Paper short abstract:
Drawing on extensive fieldwork research in refugee camps in Greece, this paper will examine how objects and possessions are used, circulated and (re-)appropriated by refugees to survive, create a sense of normalcy, and enact and affirm cultural identities.
Paper long abstract:
Refugee camps - the epitome of a state of exception - are conventionally conceived as transitory infrastructures, where refugees live in a state of lasting temporariness and waithood. Within this framework of temporariness, this paper will examine how objects and possessions are used, circulated and (re-)appropriated by refugees to survive, create a sense of normalcy, and enact and affirm cultural identities. Building on extensive fieldwork research in almost all long-term accommodation centers in mainland Greece, the authors will discuss refugees' agency observed in material interventions (expressions of national and ethnic affiliation, constructing shelter extensions and irregular shops, etc.), informal economies based on materials (buying and selling of containers, appropriation and sale of camp infrastructure, etc.), as well as (re-)use of materials (blankets, fire hoses, oil canisters, etc.). Moving beyond a static depiction of materials, the research will highlight the potency of materials in regenerating personal and collective agency in adversity.

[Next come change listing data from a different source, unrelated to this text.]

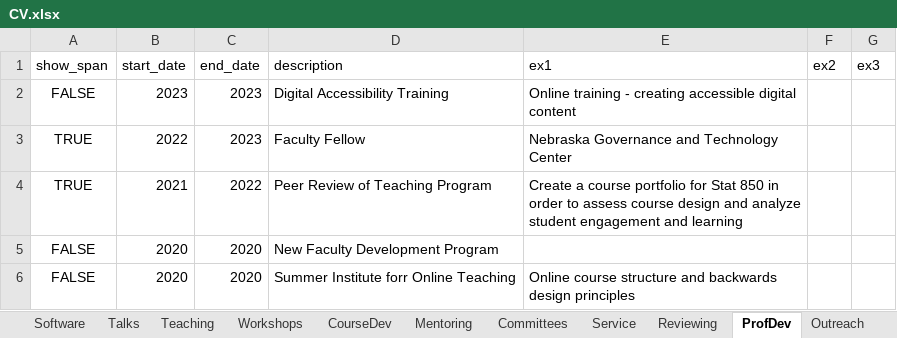
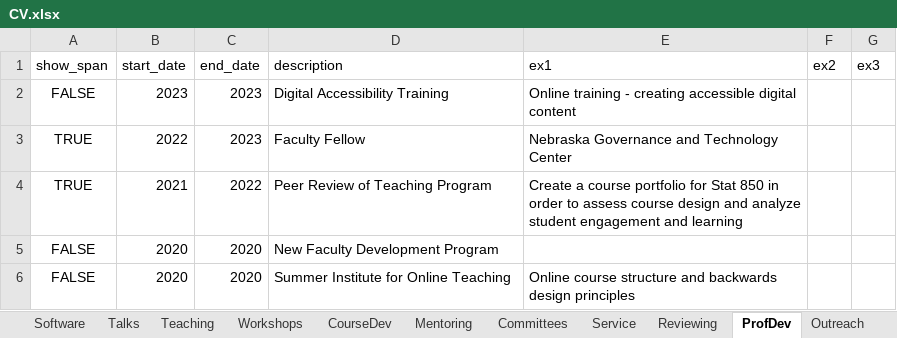
Before and after one commit to srvanderplas/cv-data, an Excel workbook: CV.xlsx, sheet ProfDev, drawn as a sheet; values as stored, in another font and other column widths than the file's, no borders; the diff names each change by its address in the sheet, - before the commit and + after, or states it on an @@ line.

```diff
--- a/CV.xlsx (sheet ProfDev)
+++ b/CV.xlsx (sheet ProfDev)
-D6 (description): Summer Institute forr Online Teaching
+D6 (description): Summer Institute for Online Teaching
```
Also changed, not shown: sheet Talks.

The Materiality of Migration: From 'bare necessities' to 'promising things' [ANTHROMOB]